Without a doubt, I think the most mispronounced name in numismatics (besides the word numismatics itself!) is Sacagawea Dollar.

Sacagawea Dollar - Littleton Coin Blog

There’s long been confusion about how to pronounce Sacagawea’s name. In the Shonshi language Sacajawea has a soft ‘ja’ sound, but many experts think her Hidatsa captors pronounced it with a hard ‘g’ because there is no ‘j’ in the Hidatsa language.

In 2000, the US Mint released the first Sacagawea Dollar into circulation. The obverse side of the coin showed a bust of Sacagawea, along with a baby in a papoose on her back. For those who aren’t history buffs, Sacagawea was the Native American woman who as a guide and interpreter was integral to the success of Lewis & Clark’s journey to the west coast of America in the early 1800’s.

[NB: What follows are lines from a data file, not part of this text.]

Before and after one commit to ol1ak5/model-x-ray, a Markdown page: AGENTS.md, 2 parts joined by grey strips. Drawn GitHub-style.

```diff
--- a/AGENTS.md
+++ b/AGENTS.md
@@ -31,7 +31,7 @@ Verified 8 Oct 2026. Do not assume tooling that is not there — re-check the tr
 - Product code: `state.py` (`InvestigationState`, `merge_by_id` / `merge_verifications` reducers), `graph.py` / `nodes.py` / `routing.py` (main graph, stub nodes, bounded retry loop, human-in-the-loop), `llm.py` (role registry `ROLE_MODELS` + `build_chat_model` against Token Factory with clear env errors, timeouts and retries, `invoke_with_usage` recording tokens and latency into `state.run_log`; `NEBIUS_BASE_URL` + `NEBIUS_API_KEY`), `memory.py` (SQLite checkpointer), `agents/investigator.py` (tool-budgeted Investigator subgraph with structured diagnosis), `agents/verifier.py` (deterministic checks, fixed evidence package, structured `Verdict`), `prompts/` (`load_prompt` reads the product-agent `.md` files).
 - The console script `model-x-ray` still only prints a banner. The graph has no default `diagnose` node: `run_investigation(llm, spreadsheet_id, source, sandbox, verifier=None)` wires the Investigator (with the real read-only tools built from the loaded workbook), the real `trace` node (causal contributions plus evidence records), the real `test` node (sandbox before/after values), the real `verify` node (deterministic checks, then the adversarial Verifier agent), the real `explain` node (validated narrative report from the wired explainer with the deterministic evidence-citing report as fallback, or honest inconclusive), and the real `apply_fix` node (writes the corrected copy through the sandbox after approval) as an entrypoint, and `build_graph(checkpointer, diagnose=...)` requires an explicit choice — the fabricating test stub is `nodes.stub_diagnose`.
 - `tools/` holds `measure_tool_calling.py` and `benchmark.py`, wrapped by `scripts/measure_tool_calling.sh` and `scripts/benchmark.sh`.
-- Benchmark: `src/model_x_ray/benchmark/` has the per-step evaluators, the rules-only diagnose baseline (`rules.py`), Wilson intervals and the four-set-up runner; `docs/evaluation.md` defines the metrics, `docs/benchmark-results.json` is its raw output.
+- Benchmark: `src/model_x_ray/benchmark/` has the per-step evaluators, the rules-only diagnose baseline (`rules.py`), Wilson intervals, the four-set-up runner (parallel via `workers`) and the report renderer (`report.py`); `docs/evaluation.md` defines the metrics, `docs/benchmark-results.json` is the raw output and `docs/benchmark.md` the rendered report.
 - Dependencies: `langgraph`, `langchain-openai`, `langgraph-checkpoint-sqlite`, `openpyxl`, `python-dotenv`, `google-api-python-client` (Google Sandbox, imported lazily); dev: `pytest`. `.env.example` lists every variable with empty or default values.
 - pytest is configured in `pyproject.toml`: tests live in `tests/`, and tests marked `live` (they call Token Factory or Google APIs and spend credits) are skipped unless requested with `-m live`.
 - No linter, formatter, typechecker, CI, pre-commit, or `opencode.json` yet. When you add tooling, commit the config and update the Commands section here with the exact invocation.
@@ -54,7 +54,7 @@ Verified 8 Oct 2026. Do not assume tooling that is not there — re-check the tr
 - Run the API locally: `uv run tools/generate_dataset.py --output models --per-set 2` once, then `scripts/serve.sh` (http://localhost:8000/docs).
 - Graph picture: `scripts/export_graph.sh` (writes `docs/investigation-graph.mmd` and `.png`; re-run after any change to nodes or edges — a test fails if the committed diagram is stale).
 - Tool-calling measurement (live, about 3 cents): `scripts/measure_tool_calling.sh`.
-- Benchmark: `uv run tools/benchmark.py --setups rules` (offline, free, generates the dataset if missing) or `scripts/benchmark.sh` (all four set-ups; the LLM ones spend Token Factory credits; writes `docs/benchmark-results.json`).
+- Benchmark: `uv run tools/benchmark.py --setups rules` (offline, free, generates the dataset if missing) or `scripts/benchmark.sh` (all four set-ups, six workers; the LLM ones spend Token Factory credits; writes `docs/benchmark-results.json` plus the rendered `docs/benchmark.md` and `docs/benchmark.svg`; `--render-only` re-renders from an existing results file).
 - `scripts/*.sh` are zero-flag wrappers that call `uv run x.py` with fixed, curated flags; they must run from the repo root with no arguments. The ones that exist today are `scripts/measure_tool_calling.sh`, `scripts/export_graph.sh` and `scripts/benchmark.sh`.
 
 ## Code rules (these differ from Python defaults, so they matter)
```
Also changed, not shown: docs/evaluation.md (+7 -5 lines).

While the Sacagawea Dollar did not catch hold in circulation, it did become quite popular among collectors, with one small problem… many people – both collectors and non-collectors alike – have a hard time saying the name.

Don’t get me wrong – when the coin was first released, many of us could barely pronounce it correctly. It’s a tough name! But after saying it over and over, day after day, I think we’ve all finally mastered it.

So I thought I’d share with you some of my favorite mispronunciations of “Sacagawea.” Some are very close to correct, but most sound like they come straight from the Muppet Show!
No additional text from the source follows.